Besides board games and double Dutch, summers also meant Mitch, the good humored ice cream man. We always heard his truck music before he turned the corner. Dressed in uniform-white shirt, white pants and white hat, he’d stand outside his truck taking orders and then searching behind a thick, white door for the packaged ice cream we requested. I had never seen a coin change belt dispenser until I saw his. After getting over the excitement of making my purchase, I would rush to unwrap my ice cream to see if I had won Mitch’s lottery, Lucky Stick engraved into the wood. I won a free ice cream at least once. I recently learned that the Federal Trade Commission considered those lucky sticks an illegal lottery in 1939. Over twenty-five years after that announcement, Mitch was still bringing broad smiles to the streets of Brooklyn with his sticks of luck.
(Photo by TOLBERT / Alamy Stock Photo)
Sitting at the top of a brownstone stoop, I learned to love the Game of Life. Remember those cute little cars and peg holes for a growing peg family? That game had me making decisions about auto insurance and college at ten-years- old.
(Photo by Randy Fath/Unsplash)
When I was growing up, no one could have ever told me that there was a better place or time to experience New York City than during the hot summers of the 1950s and 1960s. Mind you, no fan or air conditioner blew air around my home during those days, but somehow if I sat still long enough, I remained relatively cool. Once the sun made its journey to the middle of the street, all the children came out to play.
Under the summer sun, I had a chance to exercise my physical, mental and emotional muscles. (I had to learn how to win and lose.) My hot summer games, double Dutch jumping, and songs were mandatory preparation, if not the recipe, for withstanding the trouble in mind or body waiting in the wings of adulthood. Remembering that experience brings joy over fifty years later. I can hear the rope (a telephone cable line ), the jumper’s feet rhythmically hitting the pavement, and our voices singing.
“All in together, girls. How do you like the weather girls? January, February, March. . .“
(Bedford-Stuyvesant, August 2017/MJM Collection)
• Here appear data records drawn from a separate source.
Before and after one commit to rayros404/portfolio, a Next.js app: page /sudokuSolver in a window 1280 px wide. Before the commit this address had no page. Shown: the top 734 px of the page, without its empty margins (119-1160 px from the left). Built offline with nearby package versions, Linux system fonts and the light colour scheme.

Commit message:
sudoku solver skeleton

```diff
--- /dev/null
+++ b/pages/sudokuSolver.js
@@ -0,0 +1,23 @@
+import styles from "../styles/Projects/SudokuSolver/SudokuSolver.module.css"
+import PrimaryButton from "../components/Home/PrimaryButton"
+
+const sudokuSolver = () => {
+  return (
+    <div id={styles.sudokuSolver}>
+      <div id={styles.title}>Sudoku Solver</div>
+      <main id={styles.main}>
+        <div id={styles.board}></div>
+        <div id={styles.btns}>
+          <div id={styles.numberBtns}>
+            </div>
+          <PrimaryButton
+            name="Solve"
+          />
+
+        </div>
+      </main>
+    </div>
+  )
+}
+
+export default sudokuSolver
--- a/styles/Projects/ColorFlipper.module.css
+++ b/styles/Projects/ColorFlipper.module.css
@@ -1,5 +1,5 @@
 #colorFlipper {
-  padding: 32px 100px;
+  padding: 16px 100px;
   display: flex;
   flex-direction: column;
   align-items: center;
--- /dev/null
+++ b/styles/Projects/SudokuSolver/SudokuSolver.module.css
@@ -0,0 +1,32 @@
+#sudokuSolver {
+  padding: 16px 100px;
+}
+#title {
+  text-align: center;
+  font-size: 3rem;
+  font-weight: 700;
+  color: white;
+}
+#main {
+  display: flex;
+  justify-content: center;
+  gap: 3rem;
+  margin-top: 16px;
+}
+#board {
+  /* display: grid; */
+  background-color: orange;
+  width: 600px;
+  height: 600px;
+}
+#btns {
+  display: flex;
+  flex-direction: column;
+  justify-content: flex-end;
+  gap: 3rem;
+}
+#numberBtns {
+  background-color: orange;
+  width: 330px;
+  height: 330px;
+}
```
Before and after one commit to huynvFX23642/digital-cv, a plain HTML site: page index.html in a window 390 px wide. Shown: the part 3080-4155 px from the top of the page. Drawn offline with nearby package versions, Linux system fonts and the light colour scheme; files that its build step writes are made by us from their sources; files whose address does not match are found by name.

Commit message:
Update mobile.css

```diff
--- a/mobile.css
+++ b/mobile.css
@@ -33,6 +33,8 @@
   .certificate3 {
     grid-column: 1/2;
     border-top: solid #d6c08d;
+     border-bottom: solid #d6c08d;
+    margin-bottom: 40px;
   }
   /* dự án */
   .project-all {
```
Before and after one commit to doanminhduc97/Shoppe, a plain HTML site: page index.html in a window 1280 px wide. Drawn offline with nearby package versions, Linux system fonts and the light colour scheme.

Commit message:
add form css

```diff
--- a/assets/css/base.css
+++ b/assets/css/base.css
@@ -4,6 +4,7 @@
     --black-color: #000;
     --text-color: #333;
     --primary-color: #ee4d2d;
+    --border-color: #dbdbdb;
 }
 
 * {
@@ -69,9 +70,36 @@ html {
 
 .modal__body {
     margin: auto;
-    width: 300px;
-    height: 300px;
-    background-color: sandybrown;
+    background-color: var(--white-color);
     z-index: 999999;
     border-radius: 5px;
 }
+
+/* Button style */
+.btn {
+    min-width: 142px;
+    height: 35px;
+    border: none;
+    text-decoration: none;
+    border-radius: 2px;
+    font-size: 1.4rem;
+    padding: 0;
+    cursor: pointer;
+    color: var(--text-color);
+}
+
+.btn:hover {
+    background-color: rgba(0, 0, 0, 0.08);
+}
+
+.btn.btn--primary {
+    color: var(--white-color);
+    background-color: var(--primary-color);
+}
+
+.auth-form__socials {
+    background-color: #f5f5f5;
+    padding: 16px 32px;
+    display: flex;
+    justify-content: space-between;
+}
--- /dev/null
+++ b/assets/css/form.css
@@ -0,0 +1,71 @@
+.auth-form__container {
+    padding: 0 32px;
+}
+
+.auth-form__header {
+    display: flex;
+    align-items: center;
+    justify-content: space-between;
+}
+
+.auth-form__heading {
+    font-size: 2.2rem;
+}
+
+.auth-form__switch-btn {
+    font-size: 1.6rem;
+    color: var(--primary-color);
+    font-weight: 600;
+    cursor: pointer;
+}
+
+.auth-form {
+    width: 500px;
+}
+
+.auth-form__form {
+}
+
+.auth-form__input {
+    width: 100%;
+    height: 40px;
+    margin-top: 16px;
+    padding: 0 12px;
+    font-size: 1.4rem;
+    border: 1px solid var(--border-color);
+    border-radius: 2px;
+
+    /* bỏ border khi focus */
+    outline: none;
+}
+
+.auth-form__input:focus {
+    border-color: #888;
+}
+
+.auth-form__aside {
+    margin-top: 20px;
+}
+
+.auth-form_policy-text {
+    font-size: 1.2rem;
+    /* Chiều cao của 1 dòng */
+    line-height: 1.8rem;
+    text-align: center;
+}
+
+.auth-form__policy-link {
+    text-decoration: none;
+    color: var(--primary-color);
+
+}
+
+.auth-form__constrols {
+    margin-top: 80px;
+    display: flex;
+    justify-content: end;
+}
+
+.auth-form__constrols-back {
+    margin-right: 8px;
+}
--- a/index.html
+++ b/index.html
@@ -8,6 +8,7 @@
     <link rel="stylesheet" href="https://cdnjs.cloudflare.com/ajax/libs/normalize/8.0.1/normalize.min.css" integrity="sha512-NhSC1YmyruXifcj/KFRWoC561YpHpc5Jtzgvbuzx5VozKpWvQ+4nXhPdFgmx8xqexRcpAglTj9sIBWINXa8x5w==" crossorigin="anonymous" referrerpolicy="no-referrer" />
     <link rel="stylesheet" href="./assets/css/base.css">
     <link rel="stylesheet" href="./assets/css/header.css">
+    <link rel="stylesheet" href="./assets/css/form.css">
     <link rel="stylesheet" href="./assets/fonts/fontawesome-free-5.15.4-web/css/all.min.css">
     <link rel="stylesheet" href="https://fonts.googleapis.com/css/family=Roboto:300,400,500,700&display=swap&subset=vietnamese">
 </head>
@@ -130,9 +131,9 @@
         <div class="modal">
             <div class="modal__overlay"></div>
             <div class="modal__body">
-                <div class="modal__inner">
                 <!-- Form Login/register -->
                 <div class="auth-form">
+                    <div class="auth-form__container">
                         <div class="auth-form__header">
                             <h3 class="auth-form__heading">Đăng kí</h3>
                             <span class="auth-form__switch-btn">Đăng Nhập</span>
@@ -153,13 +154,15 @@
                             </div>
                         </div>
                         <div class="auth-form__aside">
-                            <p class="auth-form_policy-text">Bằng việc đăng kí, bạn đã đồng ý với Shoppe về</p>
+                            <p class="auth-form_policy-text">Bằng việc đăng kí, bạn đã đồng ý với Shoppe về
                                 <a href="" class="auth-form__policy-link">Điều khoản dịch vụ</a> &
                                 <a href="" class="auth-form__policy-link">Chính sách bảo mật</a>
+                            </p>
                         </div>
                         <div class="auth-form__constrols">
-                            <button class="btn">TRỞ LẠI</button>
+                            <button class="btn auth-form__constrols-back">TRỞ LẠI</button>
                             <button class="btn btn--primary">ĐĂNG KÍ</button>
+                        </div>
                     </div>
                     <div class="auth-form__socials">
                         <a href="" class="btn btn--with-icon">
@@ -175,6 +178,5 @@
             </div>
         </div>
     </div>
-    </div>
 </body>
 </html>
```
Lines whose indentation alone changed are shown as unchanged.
Adults didn’t supervise or organize our games. I don’t even remember if any of us took the lead. We just co-operated. If we had to choose who was it in a game of tag, all six or seven of us would put one foot in a circle and “eeny, meeny, miney mo” our way to it. And we were off looking for hiding places behind cars, trees, even around corners. One corner we avoided because the owner kept two mature Doberman Pinschers in his high-gated yard.
Here we are in the midst of a hot summer in New York City as the mayor offers cash as a carrot to the unvaccinated and issues a strong recommendation for indoor mask wearing.
Back then, we didn’t worry about the headlines. Our biggest challenge was hitting a ball, running a race or